## Exercise materials

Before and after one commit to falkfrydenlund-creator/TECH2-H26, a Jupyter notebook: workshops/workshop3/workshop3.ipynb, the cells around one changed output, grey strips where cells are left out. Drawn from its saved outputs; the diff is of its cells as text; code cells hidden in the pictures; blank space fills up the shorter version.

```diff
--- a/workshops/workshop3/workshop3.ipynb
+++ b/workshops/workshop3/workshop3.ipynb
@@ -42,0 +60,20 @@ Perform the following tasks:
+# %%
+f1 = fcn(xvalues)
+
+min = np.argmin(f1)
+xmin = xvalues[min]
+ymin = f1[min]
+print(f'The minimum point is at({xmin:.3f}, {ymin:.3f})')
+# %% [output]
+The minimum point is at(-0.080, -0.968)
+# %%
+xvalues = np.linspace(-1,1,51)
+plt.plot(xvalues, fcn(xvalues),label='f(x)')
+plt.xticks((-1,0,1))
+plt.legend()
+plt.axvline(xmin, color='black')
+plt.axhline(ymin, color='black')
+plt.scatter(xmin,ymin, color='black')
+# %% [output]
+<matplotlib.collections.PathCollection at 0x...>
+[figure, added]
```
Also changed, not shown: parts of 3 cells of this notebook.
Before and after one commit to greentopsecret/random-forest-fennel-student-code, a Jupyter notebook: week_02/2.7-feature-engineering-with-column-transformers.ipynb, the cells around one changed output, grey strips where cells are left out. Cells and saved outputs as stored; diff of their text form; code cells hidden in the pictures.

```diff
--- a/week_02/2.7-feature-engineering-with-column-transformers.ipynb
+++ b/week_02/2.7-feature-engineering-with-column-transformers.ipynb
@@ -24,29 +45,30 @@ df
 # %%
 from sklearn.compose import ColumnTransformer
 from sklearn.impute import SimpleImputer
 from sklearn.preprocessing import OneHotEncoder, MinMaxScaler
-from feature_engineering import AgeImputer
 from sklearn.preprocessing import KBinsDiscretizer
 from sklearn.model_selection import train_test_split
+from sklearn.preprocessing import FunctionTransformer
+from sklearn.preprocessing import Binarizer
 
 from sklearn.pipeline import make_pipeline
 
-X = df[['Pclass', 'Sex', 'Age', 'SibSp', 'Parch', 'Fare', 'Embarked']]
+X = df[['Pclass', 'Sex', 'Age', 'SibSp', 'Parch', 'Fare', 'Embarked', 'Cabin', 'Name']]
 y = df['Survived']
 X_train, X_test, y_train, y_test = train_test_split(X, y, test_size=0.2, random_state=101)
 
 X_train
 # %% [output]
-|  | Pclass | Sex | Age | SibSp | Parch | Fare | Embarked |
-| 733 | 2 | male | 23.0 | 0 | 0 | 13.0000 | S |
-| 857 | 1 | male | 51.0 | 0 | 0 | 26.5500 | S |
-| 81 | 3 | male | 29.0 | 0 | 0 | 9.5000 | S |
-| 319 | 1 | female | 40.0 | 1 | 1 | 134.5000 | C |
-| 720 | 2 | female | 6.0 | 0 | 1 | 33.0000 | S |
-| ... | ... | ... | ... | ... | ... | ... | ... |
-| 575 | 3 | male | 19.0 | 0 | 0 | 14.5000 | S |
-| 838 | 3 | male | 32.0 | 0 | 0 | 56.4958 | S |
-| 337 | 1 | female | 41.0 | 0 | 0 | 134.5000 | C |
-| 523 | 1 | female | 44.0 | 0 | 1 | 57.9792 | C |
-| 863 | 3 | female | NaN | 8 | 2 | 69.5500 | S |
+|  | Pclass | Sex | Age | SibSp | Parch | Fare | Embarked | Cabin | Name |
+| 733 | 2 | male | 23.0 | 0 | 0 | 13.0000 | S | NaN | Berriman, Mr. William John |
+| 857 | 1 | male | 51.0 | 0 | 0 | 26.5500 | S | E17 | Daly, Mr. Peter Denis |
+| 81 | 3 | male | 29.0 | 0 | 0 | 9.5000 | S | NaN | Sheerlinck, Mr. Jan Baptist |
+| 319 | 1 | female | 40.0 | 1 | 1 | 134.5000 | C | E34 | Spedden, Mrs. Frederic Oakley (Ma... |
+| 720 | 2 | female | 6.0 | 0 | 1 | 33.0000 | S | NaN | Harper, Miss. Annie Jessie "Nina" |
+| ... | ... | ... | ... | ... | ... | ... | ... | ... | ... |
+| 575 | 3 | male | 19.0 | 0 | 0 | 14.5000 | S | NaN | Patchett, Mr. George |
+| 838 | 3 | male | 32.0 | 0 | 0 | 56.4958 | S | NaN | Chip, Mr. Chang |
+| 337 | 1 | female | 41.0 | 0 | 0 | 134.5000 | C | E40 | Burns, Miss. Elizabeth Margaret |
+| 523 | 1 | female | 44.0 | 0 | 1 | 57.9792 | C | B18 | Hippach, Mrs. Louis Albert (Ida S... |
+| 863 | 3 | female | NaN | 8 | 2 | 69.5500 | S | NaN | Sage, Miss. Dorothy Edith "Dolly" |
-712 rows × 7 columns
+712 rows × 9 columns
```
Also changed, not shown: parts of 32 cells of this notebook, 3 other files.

## To do
From the listing above, copy every line that holds the string "import".

## Answer to this problem
 from sklearn.compose import ColumnTransformer
 from sklearn.impute import SimpleImputer
 from sklearn.preprocessing import OneHotEncoder, MinMaxScaler
-from feature_engineering import AgeImputer
 from sklearn.preprocessing import KBinsDiscretizer
 from sklearn.model_selection import train_test_split
+from sklearn.preprocessing import FunctionTransformer
+from sklearn.preprocessing import Binarizer
 from sklearn.pipeline import make_pipeline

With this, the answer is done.